Bob Mitchell: 'Twas the week before Christmas...
'Twas the week before Christmas and throughout Barry County, there is great preparation and anticipation of the big day observing the birth of Jesus.
Regardless the year, be it 1,845 years before Cassville was to become the City of Seven Valleys, to 2015, porch lights or lanterns can be seen burning in hopes that late-arriving packages might be delivered.
Most of the family might have been huddled around the fireplace (in Civil War history time of the old town), or in front of the flat-screen TV, even though there were 12 more payments to be made until it was truly theirs.
Basement off limits
A mother might have been upstairs addressing last-minute Christmas cards to answer those received. A father might have been in the barn or garage, making or assembling a gift for the tree.
In the house, no one was in the basement. That area had been off-limits for weeks because that's where all the packages for next week were hidden.
Some had been selected as seen at the town's limited store windows, or may have been featured on TV in some company program in later years.
Hard cash or card
The buying of choice gifts could have been purchased with the family's hard-to-come-by cash, or maybe that credit card had become the means.
Some of the gifts might have been more economical if there were assembly required, the reason for the head of the household being where he was in the evening.
For all those gifts requiring some work, "Oh, darn," and "Fudge" could have been heard. But slowing the process was never a thought. Some words that might have been uttered might not be fit to print in a family newspaper.
This time of the year, let the blood pressure go where it may. The job was going to get done, no matter what.
Ice cutters busy
There was a time when old Flat Creek was well frozen to an appropriate depth, and the ice cutters were busy with their tools, all for the pleasure of future use.
Large chunks were the most desirable, which could easily be loaded on a wagon and transferred to storage. Bedded in deep straw in those areas where there would be no heat, the ice would be used long before there was the Railways Ice Co. or ice makers in the home refrigerators.
All those who had assisted with this community effort shivered through the event, which was always scheduled for the coldest time of the year.
Always cattle to feed
There is one chore that goes on regardless of the weather or holiday, and that's feeding the cattle that have been around for the 170 years that Cassville has been in existence. Surely they didn't bring the prices then as they do these days.
In early days, cows didn't have the advantage of grazing on Kentucky Fescue, which came to the Barry County in later years, originating from a few sacks of seed that were distributed around the county for planting in an experimental project. Today's three-way crop has been a great gift to cattlemen.
Time's growing short
All the thoughts on history won't make any difference for those who are running behind for their gift choices, whether they will be constructed, assembled or purchased. Santa won't be much help to fill the boxes that expected under the tree on December 25.

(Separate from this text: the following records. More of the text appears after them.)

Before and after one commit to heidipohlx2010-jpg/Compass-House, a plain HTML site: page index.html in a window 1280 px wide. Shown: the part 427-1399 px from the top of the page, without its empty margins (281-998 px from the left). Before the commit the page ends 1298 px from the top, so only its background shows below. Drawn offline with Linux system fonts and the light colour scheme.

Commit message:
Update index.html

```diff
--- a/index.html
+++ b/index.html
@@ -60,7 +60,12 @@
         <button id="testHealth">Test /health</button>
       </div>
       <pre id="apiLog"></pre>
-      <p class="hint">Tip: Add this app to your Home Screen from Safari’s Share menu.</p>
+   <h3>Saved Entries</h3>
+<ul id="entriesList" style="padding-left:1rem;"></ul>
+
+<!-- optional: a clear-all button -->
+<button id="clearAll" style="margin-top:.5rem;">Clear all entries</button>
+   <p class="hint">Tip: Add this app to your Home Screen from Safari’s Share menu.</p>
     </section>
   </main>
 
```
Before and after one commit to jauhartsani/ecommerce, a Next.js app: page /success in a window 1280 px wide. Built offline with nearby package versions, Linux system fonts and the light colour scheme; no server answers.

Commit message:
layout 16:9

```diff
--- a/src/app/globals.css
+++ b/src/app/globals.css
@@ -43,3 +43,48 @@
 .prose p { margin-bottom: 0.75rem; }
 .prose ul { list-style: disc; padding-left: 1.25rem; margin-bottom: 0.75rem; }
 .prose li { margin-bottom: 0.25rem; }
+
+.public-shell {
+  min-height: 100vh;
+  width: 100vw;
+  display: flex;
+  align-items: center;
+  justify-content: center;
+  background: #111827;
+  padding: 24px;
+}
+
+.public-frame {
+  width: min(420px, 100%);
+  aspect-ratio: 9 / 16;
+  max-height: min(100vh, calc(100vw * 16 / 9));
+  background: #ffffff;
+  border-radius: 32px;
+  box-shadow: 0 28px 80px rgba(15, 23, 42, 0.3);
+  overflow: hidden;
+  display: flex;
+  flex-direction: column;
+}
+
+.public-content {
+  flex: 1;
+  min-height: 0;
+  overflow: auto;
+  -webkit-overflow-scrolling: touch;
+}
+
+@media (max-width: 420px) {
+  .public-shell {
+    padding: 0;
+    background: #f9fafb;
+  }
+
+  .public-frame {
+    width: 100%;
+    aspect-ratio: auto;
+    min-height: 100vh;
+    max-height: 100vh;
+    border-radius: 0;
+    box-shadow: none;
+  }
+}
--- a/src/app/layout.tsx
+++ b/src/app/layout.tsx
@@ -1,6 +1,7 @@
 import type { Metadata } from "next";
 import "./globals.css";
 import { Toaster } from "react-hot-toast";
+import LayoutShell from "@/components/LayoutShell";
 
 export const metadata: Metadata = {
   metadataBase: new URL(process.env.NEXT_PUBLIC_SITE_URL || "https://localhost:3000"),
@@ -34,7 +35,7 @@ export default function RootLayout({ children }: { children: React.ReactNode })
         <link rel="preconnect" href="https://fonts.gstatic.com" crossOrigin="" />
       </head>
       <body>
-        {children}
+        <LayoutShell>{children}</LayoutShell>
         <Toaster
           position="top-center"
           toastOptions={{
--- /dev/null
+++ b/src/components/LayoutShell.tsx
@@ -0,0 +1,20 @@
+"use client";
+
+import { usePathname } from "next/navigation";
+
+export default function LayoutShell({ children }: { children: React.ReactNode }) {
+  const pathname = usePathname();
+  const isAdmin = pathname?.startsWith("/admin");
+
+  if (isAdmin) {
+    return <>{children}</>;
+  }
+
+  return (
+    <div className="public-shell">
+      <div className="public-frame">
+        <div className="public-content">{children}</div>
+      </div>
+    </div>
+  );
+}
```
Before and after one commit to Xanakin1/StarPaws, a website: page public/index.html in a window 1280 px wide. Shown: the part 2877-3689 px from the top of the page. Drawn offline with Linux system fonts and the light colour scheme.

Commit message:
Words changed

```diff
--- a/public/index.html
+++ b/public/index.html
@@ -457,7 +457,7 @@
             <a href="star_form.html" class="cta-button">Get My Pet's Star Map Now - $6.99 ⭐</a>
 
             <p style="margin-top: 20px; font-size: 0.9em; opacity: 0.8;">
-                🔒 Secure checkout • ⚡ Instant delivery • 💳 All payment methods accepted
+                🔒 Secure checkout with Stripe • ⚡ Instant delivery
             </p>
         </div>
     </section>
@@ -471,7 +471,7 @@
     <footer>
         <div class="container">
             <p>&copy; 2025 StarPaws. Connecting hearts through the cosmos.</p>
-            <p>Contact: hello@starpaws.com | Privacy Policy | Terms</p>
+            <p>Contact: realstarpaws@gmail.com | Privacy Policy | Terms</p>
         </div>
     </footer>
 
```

When the gifting process is finished, there could be a pause to reflect, next week when the holiday arrives, which has long been under anticipation -- and then comes the reality of all the bills to pay.
When all this was in the process of happening, our imaginary family did stop and make time for remembering the true meaning of Christmas.
Their plans included enjoying Christmas, as it would be observed in their household. It was a family decision to participate in both gift and food projects for those less fortunate.
Then they turned their whole household to the true meaning of the holiday, the birth of Jesus. Thoughts followed him through a lifetime of spreading the word of God through those early days, and then making the sacrifice of giving his life so that the sins of all generations of believers could be forgiven.
While Christmas should be a time for joyful giving, there is a need for truly "Keeping Jesus Christ in Christmas."
Bob Mitchell is the former editor and publisher of the Cassville Democrat.